_What this task involves_:
Within the records below, find each line with the word "Wien" and copy it out.

Stored dataset items
■ ■ ■ ■ ■

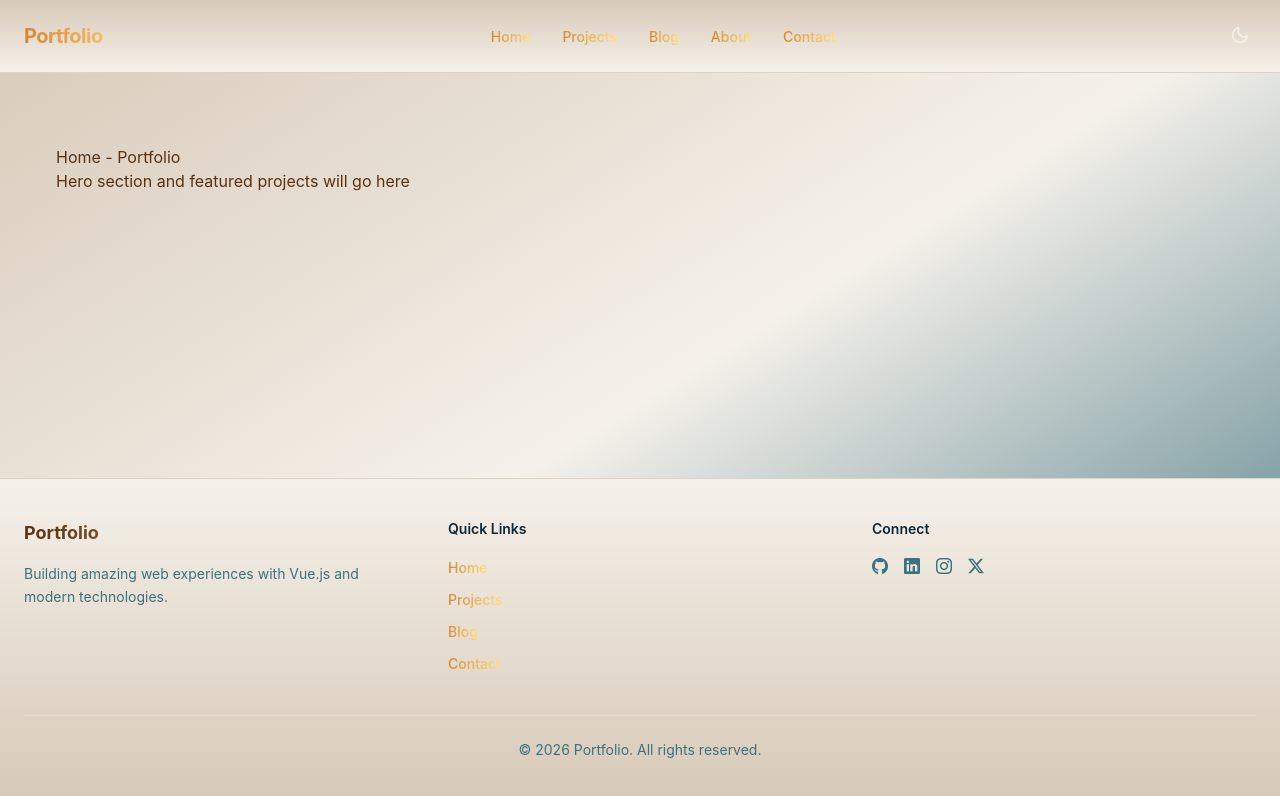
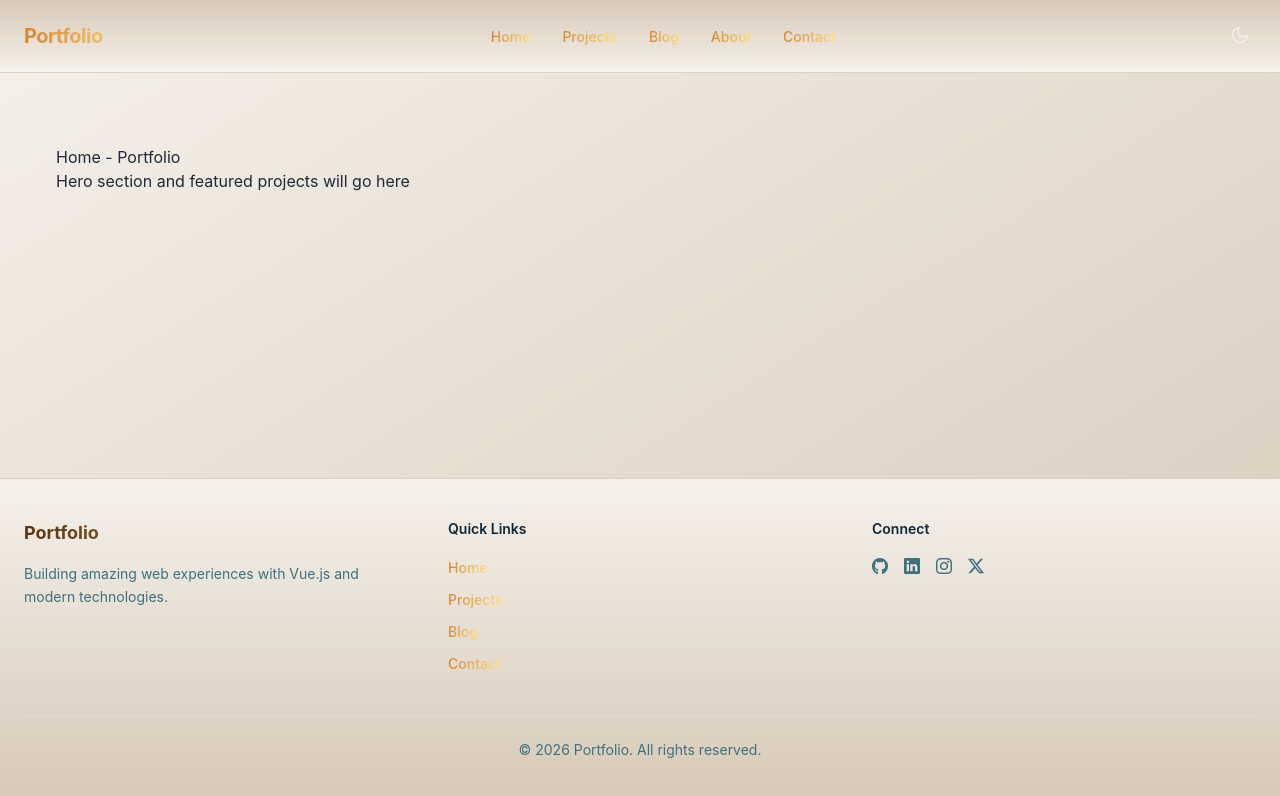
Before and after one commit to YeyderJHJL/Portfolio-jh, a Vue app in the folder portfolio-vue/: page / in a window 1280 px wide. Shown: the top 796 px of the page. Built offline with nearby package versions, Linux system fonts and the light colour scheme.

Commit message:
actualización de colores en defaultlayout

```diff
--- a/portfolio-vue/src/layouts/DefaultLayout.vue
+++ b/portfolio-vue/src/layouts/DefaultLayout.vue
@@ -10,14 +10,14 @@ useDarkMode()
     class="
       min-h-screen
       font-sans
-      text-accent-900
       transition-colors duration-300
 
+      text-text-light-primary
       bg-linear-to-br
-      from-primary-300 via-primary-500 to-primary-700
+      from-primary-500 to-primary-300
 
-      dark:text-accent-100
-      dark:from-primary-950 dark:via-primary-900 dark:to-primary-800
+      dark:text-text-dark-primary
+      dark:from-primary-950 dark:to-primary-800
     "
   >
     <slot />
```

■ ■ ■ ■ ■

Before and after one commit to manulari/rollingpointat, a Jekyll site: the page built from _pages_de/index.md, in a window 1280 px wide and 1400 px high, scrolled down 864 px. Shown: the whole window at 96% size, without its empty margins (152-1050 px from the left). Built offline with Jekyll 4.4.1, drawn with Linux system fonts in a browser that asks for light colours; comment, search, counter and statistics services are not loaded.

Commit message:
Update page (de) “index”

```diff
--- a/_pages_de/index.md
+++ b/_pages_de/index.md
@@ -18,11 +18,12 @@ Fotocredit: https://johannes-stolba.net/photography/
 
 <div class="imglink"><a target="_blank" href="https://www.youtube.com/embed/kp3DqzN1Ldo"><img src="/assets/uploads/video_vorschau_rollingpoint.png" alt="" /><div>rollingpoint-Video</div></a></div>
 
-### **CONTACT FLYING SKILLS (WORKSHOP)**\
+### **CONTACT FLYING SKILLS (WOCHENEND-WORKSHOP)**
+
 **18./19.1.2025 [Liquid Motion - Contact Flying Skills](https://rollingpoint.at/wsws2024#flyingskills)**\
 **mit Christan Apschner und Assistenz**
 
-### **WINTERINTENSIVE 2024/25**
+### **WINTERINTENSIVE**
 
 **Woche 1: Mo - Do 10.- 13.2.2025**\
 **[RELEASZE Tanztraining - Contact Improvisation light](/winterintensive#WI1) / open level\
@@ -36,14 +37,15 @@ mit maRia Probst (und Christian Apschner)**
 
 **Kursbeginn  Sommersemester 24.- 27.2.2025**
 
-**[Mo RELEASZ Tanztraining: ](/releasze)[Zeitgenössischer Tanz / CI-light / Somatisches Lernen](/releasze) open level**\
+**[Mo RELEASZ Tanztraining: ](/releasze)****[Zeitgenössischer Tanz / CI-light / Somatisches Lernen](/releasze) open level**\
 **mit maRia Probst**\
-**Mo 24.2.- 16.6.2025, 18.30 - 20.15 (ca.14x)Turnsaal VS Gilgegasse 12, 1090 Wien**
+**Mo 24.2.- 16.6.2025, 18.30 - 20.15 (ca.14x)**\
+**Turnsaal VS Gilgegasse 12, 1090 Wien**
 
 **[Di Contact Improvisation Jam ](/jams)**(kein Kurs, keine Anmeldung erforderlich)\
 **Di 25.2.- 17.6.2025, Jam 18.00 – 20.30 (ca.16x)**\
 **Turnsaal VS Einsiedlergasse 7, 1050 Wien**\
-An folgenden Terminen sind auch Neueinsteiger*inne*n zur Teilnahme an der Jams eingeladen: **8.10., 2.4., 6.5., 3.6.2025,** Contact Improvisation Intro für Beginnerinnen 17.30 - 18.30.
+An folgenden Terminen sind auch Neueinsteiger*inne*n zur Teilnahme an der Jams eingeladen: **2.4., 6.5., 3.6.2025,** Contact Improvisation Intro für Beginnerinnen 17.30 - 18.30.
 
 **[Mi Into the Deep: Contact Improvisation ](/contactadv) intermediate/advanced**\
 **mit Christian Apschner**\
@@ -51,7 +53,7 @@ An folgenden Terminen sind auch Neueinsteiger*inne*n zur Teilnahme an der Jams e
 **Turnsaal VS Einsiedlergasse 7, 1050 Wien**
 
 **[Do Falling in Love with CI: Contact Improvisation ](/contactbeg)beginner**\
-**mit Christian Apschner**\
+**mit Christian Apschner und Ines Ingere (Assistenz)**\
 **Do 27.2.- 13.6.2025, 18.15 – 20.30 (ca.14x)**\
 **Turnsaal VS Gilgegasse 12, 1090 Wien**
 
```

■ ■ ■ ■ ■

_Task output_:
-**Mo 24.2.- 16.6.2025, 18.30 - 20.15 (ca.14x)Turnsaal VS Gilgegasse 12, 1090 Wien**
+**Turnsaal VS Gilgegasse 12, 1090 Wien**
 **Turnsaal VS Einsiedlergasse 7, 1050 Wien**\
 **Turnsaal VS Einsiedlergasse 7, 1050 Wien**
 **Turnsaal VS Gilgegasse 12, 1090 Wien**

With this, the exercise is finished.